* Assignment *
Please report how many lines in the records below contain "schemas". Reply with the number alone.

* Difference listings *
───

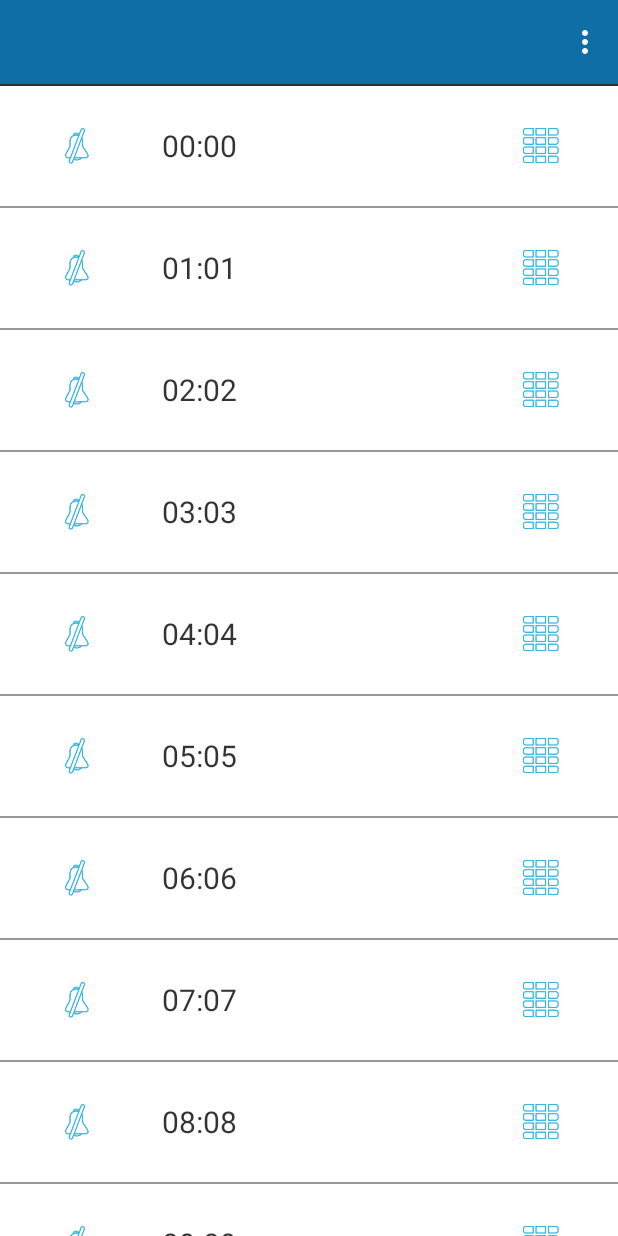
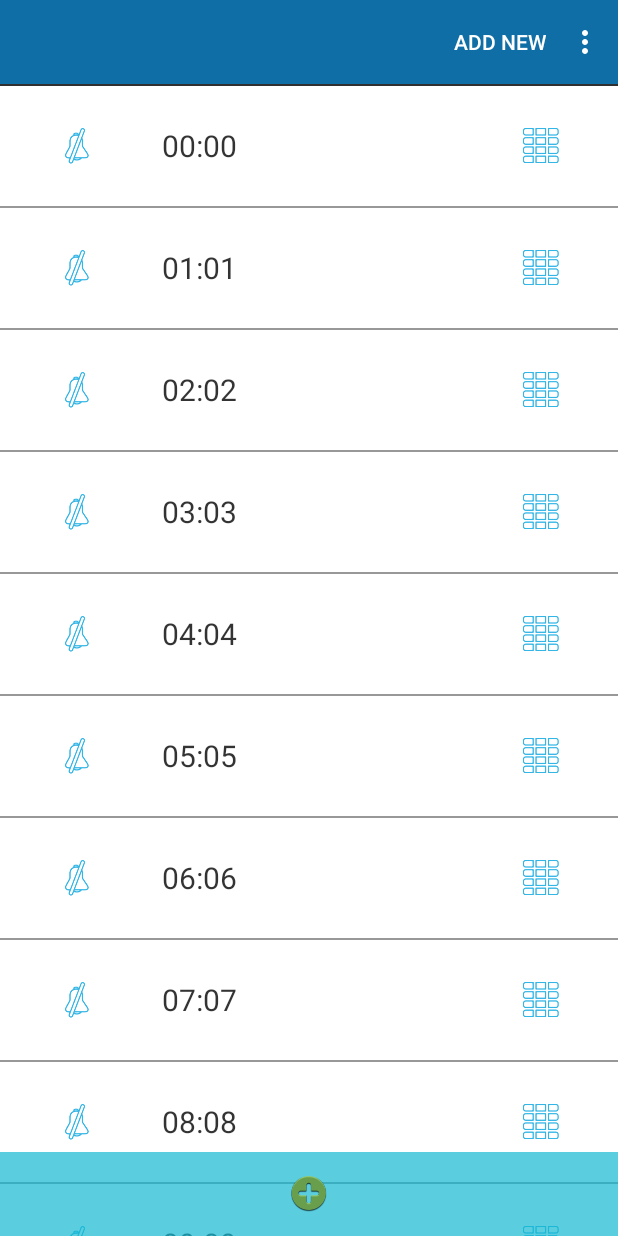
Before and after one commit to XinyueZ/schautup, an Android app: the screen it shows after launch (MainActivity), on a phone screen of 412 x 824 dp. Run offline under Robolectric (Android 15) with nearby library versions, the phone set to English and light mode, and no system bars; libraries missing offline, so code that uses them is left out: com.doomonafireball.betterpickers, com.nineoldandroids.view.

Commit message:
Added DB classes, fadeIN/OUT for add button(inc action).
Also added a empty class (noops) for options.
Shows dummy noImpl option dialog(timepicker).

```diff
--- a/app/build.gradle
+++ b/app/build.gradle
@@ -26,4 +26,5 @@ dependencies {
         exclude group: 'com.android.support', module: 'support-v4'
     }
     compile 'joda-time:joda-time:2.3'
+    compile 'com.nineoldandroids:library:2.4.0'
 }
--- a/app/src/main/java/com/schautup/MainActivity.java
+++ b/app/src/main/java/com/schautup/MainActivity.java
@@ -11,11 +11,15 @@ import android.text.format.DateFormat;
 import android.view.Menu;
 import android.view.MenuItem;
 import android.view.View;
+import android.view.ViewGroup;
 import android.widget.AbsListView;
+import android.widget.ImageButton;
 import android.widget.ListView;
 
 import com.doomonafireball.betterpickers.radialtimepicker.RadialPickerLayout;
 import com.doomonafireball.betterpickers.radialtimepicker.RadialTimePickerDialog;
+import com.nineoldandroids.view.ViewHelper;
+import com.nineoldandroids.view.ViewPropertyAnimator;
 import com.schautup.adapters.ScheduleListViewAdapter;
 import com.schautup.data.ScheduleItem;
 import com.schautup.data.ScheduleType;
@@ -50,7 +54,14 @@ public final class MainActivity extends ActionBarActivity implements AbsListView
 	 * Helper value to detect scroll direction of {@link android.widget.ListView} {@link #mScheduleLv}.
 	 */
 	private int mLastFirstVisibleItem;
-
+	/**
+	 * Add new data item.
+	 */
+	private ImageButton mAddBtn;
+	/**
+	 * {@link android.view.ViewGroup} that holds a "add" {@link android.widget.ImageButton} {@link #mAddBtn}.
+	 */
+	private ViewGroup mAddNewVG;
 
 	@Override
 	protected void onCreate(Bundle savedInstanceState) {
@@ -66,6 +77,11 @@ public final class MainActivity extends ActionBarActivity implements AbsListView
 		}
 		TypedArray a = obtainStyledAttributes(abSzAttr);
 		mActionBarHeight = a.getDimensionPixelSize(0, -1);
+
+		// Add new.
+		mAddNewVG = (ViewGroup) findViewById(R.id.add_fl);
+		mAddBtn = (ImageButton) mAddNewVG.findViewById(R.id.add_btn);
+		mAddNewVG.getLayoutParams().height = mActionBarHeight;
 
 		// List header.
 		mScheduleLv = (ListView) findViewById(R.id.schedule_lv);
@@ -111,6 +127,20 @@ public final class MainActivity extends ActionBarActivity implements AbsListView
 	@Override
 	public void onScrollStateChanged(AbsListView view, int scrollState) {
 		final ListView lw = (ListView) view;
+		float alpha = ViewHelper.getAlpha(mAddNewVG);
+		if (scrollState == 0) {
+			//ListView is idle, user can add item with a button.
+			if (alpha != 1) {
+				ViewPropertyAnimator animator = ViewPropertyAnimator.animate(mAddNewVG);
+				animator.alpha(1).setDuration(1000);
+			}
+		} else {
+			//ListView moving, add button can dismiss.
+			if (alpha != 0) {
+				ViewPropertyAnimator animator = ViewPropertyAnimator.animate(mAddNewVG);
+				animator.alpha(0).setDuration(1000);
+			}
+		}
 		if (view.getId() == lw.getId()) {
 			final int currentFirstVisibleItem = lw.getFirstVisiblePosition();
 			if (currentFirstVisibleItem > mLastFirstVisibleItem) {
@@ -135,9 +165,8 @@ public final class MainActivity extends ActionBarActivity implements AbsListView
 	@Override
 	public void onOptionClicked(ScheduleItem item) {
 		DateTime now = DateTime.now();
-		RadialTimePickerDialog timePickerDialog = RadialTimePickerDialog
-				.newInstance(this, now.getHourOfDay(), now.getMinuteOfHour(),
-						DateFormat.is24HourFormat(this));
+		RadialTimePickerDialog timePickerDialog = RadialTimePickerDialog.newInstance(this, now.getHourOfDay(),
+				now.getMinuteOfHour(), DateFormat.is24HourFormat(this));
 		timePickerDialog.show(getSupportFragmentManager(), null);
 	}
 
--- a/app/src/main/java/com/schautup/data/ScheduleItem.java
+++ b/app/src/main/java/com/schautup/data/ScheduleItem.java
@@ -21,9 +21,9 @@ public final class ScheduleItem {
 	 */
 	private int mMinute;
 	/**
-	 * Created time.
+	 * Edited time.
 	 */
-	private long mCreationTime;
+	private long mEditedTime;
 
 	/**
 	 * Constructor of {@link com.schautup.data.ScheduleItem}.
@@ -36,15 +36,15 @@ public final class ScheduleItem {
 	 * 		Hour.
 	 * @param _minute
 	 * 		Minute.
-	 * @param _creationTime
+	 * @param __editedTime
 	 * 		Created time.
 	 */
-	public ScheduleItem(int _id, ScheduleType _type, int _hour, int _minute, long _creationTime) {
+	public ScheduleItem(int _id, ScheduleType _type, int _hour, int _minute, long __editedTime) {
 		mId = _id;
 		mType = _type;
 		mHour = _hour;
 		mMinute = _minute;
-		mCreationTime = _creationTime;
+		mEditedTime = __editedTime;
 	}
 
 	/**
@@ -56,11 +56,11 @@ public final class ScheduleItem {
 	 * 		Hour.
 	 * @param _minute
 	 * 		Minute.
-	 * @param _creationTime
+	 * @param __editedTime
 	 * 		Created time.
 	 */
-	public ScheduleItem(ScheduleType _type, int _hour, int _minute, long _creationTime) {
-		this(-1, _type, _hour, _minute, _creationTime);
+	public ScheduleItem(ScheduleType _type, int _hour, int _minute, long __editedTime) {
+		this(-1, _type, _hour, _minute, __editedTime);
 	}
 
 	/**
@@ -121,20 +121,20 @@ public final class ScheduleItem {
 	}
 
 	/**
-	 * Get created time.
+	 * Get edited time.
 	 */
-	public long getCreationTime() {
-		return mCreationTime;
+	public long getEditedTime() {
+		return mEditedTime;
 	}
 
 	/**
-	 * Set created time.
+	 * Set edited time.
 	 * <p/>
 	 *
-	 * @param _creationTime
+	 * @param _editedTime
 	 * 		The created time.
 	 */
-	public void setCreationTime(long _creationTime) {
-		mCreationTime = _creationTime;
+	public void setEditedTime(long _editedTime) {
+		mEditedTime = _editedTime;
 	}
 }
--- a/app/src/main/java/com/schautup/data/ScheduleType.java
+++ b/app/src/main/java/com/schautup/data/ScheduleType.java
@@ -8,7 +8,12 @@ import com.schautup.R;
  * @author Xinyue Zhao
  */
 public enum ScheduleType {
-	MUTE(R.drawable.ic_mute), VIBRATE(R.drawable.ic_vibrate), SOUND(R.drawable.ic_sound);
+	MUTE(0, R.drawable.ic_mute), VIBRATE(1, R.drawable.ic_vibrate), SOUND(2, R.drawable.ic_sound);
+
+	/**
+	 * Code of type.
+	 */
+	private int mCode;
 	/**
 	 * ResId of status icon.
 	 */
@@ -20,7 +25,8 @@ public enum ScheduleType {
 	 * @param _iconDrawResId
 	 * 		The resId of status icon.
 	 */
-	ScheduleType(int _iconDrawResId) {
+	ScheduleType(int _code, int _iconDrawResId) {
+		mCode = _code;
 		mIconDrawResId = _iconDrawResId;
 	}
 
@@ -32,4 +38,33 @@ public enum ScheduleType {
 	public int getIconDrawResId() {
 		return mIconDrawResId;
 	}
+
+	/**
+	 * Get code of type.
+	 */
+	public int getCode() {
+		return mCode;
+	}
+
+	/**
+	 * Convert code to {@link com.schautup.data.ScheduleType}. It should return {@code null} when a unknown code is
+	 * passed.
+	 *
+	 * @param code
+	 * 		The code represent a {@link com.schautup.data.ScheduleType}.
+	 * @return {@link com.schautup.data.ScheduleType}, <b>{@code null} when a unknown code.</b>
+	 */
+	public ScheduleType fromCode(int code) {
+		switch (code) {
+		case 0:
+			return MUTE;
+		case 1:
+			return VIBRATE;
+		case 2:
+			return SOUND;
+		default:
+			return null;
+		}
+	}
+
 }
--- a/app/src/main/res/layout/activity_main.xml
+++ b/app/src/main/res/layout/activity_main.xml
@@ -1,4 +1,4 @@
-<RelativeLayout xmlns:android="http://schemas.android.com/apk/res/android"
+<FrameLayout xmlns:android="http://schemas.android.com/apk/res/android"
     xmlns:tools="http://schemas.android.com/tools"
     android:layout_width="match_parent"
     android:layout_height="match_parent"
@@ -11,4 +11,6 @@
         android:divider="@drawable/lv_divider"
         android:dividerHeight="@dimen/divider_height"
         android:layout_height="wrap_content" />
-</RelativeLayout>
+
+    <include layout="@layout/inc_add_item"/>
+</FrameLayout>
--- /dev/null
+++ b/app/src/main/res/layout/inc_add_item.xml
@@ -0,0 +1,19 @@
+<?xml version="1.0" encoding="utf-8"?>
+<merge xmlns:android="http://schemas.android.com/apk/res/android">
+
+    <FrameLayout
+        android:id="@+id/add_fl"
+        android:background="@color/bg_add_new"
+        android:layout_gravity="bottom"
+        android:layout_width="match_parent"
+        android:layout_height="match_parent">
+
+        <ImageButton
+            android:id="@+id/add_btn"
+            android:layout_width="wrap_content"
+            android:background="@drawable/selector_bg_btn"
+            android:src="@drawable/ic_add_btn"
+            android:layout_gravity="center"
+            android:layout_height="match_parent" />
+    </FrameLayout>
+</merge>
--- a/app/src/main/res/menu/main.xml
+++ b/app/src/main/res/menu/main.xml
@@ -3,13 +3,15 @@
     xmlns:tools="http://schemas.android.com/tools"
     tools:context=".MainActivity">
     <item
+        android:id="@+id/action_add"
+        android:title="@string/menu_add"
+        app:showAsAction="always" />
+    <item
         android:id="@+id/action_sort_by_schedule"
         android:title="@string/menu_sort_by_schedule"
-        android:orderInCategory="100"
         app:showAsAction="never" />
     <item
         android:id="@+id/action_sort_by_creation_time"
-        android:title="@string/menu_sort_by_creation_time"
-        android:orderInCategory="100"
+        android:title="@string/menu_sort_by_edited_time"
         app:showAsAction="never" />
 </menu>
--- a/app/src/main/res/values/colors.xml
+++ b/app/src/main/res/values/colors.xml
@@ -20,4 +20,5 @@
     <color name="bg_actionbar">@color/c9</color>
     <color name="bg_overflow">@color/c3</color>
     <color name="divider">@color/c1</color>
+    <color name="bg_add_new">@color/c8</color>
 </resources>
--- a/app/src/main/res/values/strings.xml
+++ b/app/src/main/res/values/strings.xml
@@ -5,7 +5,8 @@
     <!--ListView-->
     <string name="lbl_listview_top">Top of data</string>
     <!--Menu-->
+    <string name="menu_add">Add New</string>
     <string name="menu_sort_by_schedule">Sort by schedule</string>
-    <string name="menu_sort_by_creation_time">Sort by recently created</string>
+    <string name="menu_sort_by_edited_time">Sort by recently edited</string>
 
 </resources>
```
Also changed, not shown: app/src/main/java/com/schautup/db/DatabaseHelper.java (added, +30 -0 lines), app/src/main/java/com/schautup/db/ScheduleTbl.java (added, +32 -0 lines), app/src/main/java/com/schautup/fragments/OptionDialogFragment.java (added, +8 -0 lines), app/src/main/res/drawable-hdpi/ic_add_btn.png (added), app/src/main/res/drawable-mdpi/ic_add_btn.png (added), app/src/main/res/drawable-xhdpi/ic_add_btn.png (added), app/src/main/res/drawable-xxhdpi/ic_add_btn.png (added), 1 other file.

───

* Solved exercise *
5